▶ THE TASK
Wherever "participant" occurs in the entries, copy the line that holds it.

########

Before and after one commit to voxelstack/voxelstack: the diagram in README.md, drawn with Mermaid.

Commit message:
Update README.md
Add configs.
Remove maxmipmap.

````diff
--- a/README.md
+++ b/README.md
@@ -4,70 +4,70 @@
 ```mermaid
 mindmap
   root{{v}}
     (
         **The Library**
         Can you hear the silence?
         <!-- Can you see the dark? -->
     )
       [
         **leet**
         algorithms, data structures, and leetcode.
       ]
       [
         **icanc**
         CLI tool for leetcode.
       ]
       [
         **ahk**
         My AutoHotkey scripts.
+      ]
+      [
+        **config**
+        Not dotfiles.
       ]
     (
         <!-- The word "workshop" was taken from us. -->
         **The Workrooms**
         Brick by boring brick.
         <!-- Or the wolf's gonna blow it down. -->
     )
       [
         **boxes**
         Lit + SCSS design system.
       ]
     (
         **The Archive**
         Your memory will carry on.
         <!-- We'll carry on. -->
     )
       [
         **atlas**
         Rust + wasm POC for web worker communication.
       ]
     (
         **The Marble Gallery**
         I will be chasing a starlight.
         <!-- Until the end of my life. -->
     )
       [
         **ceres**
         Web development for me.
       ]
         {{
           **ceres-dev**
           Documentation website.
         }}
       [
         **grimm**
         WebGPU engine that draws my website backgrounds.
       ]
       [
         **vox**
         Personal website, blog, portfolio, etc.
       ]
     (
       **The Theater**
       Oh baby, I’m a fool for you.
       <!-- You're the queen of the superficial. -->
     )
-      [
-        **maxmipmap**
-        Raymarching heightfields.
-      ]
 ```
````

########

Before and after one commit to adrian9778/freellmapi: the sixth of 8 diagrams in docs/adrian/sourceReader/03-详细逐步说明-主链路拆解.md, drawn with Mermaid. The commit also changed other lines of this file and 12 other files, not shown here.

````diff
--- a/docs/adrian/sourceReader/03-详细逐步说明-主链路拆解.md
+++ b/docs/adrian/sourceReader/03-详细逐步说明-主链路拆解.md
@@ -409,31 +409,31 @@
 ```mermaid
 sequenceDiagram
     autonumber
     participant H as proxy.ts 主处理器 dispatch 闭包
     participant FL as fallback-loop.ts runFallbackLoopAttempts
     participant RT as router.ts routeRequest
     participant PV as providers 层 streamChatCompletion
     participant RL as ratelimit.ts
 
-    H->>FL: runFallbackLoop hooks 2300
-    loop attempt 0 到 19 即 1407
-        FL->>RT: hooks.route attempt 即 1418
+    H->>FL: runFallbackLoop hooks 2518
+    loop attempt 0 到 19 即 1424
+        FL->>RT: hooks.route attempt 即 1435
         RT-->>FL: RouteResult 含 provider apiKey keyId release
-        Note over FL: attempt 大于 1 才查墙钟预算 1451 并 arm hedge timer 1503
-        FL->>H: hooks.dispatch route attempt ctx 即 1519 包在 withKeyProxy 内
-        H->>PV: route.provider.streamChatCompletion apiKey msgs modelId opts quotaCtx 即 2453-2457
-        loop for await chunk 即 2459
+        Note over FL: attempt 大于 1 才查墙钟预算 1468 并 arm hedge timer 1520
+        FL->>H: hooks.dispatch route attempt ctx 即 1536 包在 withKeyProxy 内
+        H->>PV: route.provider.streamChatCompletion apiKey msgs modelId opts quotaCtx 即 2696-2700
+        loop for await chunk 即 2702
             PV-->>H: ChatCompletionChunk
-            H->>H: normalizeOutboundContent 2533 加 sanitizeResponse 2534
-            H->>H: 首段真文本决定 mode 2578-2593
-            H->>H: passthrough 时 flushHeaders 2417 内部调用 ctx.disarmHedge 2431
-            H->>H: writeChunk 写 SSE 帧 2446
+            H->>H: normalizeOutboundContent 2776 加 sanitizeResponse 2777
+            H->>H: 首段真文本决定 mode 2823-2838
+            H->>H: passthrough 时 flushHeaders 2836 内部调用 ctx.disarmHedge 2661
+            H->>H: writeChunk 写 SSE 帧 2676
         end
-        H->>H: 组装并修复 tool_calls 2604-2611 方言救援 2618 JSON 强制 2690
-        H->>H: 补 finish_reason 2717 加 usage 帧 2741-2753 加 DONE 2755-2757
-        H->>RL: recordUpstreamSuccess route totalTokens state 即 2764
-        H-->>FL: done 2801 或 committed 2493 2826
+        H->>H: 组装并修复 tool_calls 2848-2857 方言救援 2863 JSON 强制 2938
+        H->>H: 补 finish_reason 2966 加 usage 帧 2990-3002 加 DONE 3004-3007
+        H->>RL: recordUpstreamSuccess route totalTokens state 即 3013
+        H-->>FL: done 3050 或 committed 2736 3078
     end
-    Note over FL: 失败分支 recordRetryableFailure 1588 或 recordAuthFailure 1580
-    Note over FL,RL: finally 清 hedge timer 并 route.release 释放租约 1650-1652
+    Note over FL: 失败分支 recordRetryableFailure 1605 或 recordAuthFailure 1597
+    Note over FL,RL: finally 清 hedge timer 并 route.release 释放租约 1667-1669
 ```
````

########

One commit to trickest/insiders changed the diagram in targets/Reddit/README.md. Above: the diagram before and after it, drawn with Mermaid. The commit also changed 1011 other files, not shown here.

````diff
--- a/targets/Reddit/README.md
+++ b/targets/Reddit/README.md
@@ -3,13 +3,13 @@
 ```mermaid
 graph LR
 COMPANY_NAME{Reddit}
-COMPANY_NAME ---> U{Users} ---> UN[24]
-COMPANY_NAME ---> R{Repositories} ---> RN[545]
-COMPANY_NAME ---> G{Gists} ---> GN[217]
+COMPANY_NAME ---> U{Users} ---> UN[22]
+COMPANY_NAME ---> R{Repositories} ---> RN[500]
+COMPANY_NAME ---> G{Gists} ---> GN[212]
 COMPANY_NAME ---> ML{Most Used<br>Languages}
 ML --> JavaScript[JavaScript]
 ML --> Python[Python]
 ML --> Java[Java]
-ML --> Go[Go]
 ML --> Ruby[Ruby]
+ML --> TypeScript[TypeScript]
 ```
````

########

▶ SOLVED EXERCISE
     participant H as proxy.ts 主处理器 dispatch 闭包
     participant FL as fallback-loop.ts runFallbackLoopAttempts
     participant RT as router.ts routeRequest
     participant PV as providers 层 streamChatCompletion
     participant RL as ratelimit.ts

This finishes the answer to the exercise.